About me: My name is Solène Rapenne. I like learning and sharing experiences about IT stuff. Hobbies: '(BSD OpenBSD h+ Lisp cmdline gaming internet-stuff Crossbow). I love percent and lambda characters. OpenBSD developer solene@.

Contact me: solene on Freenode, solene+www at dataswamp dot org or solene@bsd.network (mastodon)

Managing passwords using ed and gpg2

Written by Solène, on 02 October 2019.
Tags: #security

Years ago, I have read a blog post about managing your passwords using ed and gpg, unfortunately, I can not remember the author. Two years ago, I decided to give it a try because the few tools I tried were too obscure, required databases, were too complicated to use.

The principle is easy: - run /bin/ed (without rlwrap) - use r !gpg2 to load protected file - use W !gpg2 to save file

Why ed? Because it does not save any temporary file.

I use two different methods, depending I want to get a password or if I want to add/change a password.

Writing / changing

# something
my login / my password
some annotation if required
W !gpg2 -r solene@mydomain -e > .password

Now I have a .password file requiring my private gpg key to be decrypted.


As I could use ed but I don’t want to type anything, I decrypt the file and pipe it to less.

gpg2 -d < .password | less

Tips: easy reminder

As I sometimes forget about the gpg commands and my command to generate new passwords, I have put those 3 lines as a reminder at the top of the file.

W !gpg2 -r solene@domain -e > .password
r !gpg2 -d < .password
pwgen -cnys 20

Tips: works for everything

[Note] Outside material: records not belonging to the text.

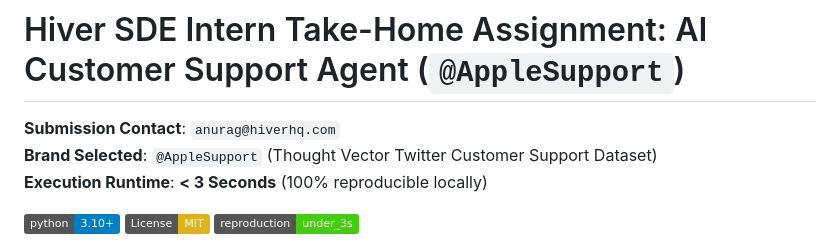
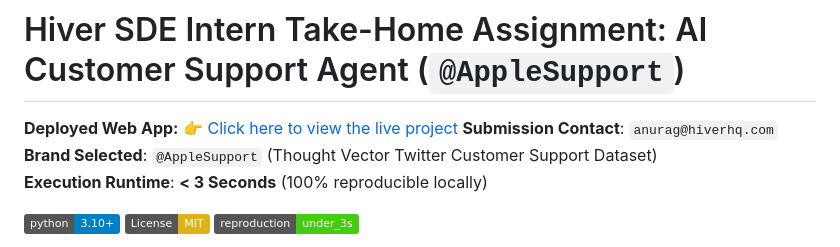
Before and after one commit to kaushik989/twitter_support_agent, a Markdown page: README.md, the part around the change. GitHub-like rendering; badges without logos.

Commit message:
Update README.md
Added a link to the deployed web app in the README.

```diff
--- a/README.md
+++ b/README.md
@@ -1,5 +1,6 @@
 # Hiver SDE Intern Take-Home Assignment: AI Customer Support Agent (`@AppleSupport`)
 
+**Deployed Web App:** [👉 Click here to view the live project](https://customeraisupport.netlify.app/)
 **Submission Contact**: `anurag@hiverhq.com`
 **Brand Selected**: `@AppleSupport` (Thought Vector Twitter Customer Support Dataset)
 **Execution Runtime**: **< 3 Seconds** (100% reproducible locally)
```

You can have multiples files like .password-personal .password-work or you can use it for anything you want.

Tips: scripting ed

While it is possible to send some init commands to ed it has some limitations.

You can use ( echo "r !gpg2 -d < .password" ; cat - ) | /bin/ed so ed will receive the read command and then cat will wait for your inputs to send it to ed, it works, but if you type a newline in ed without any command, cat will end and so ed will exits. It works but it is a bit clumsy.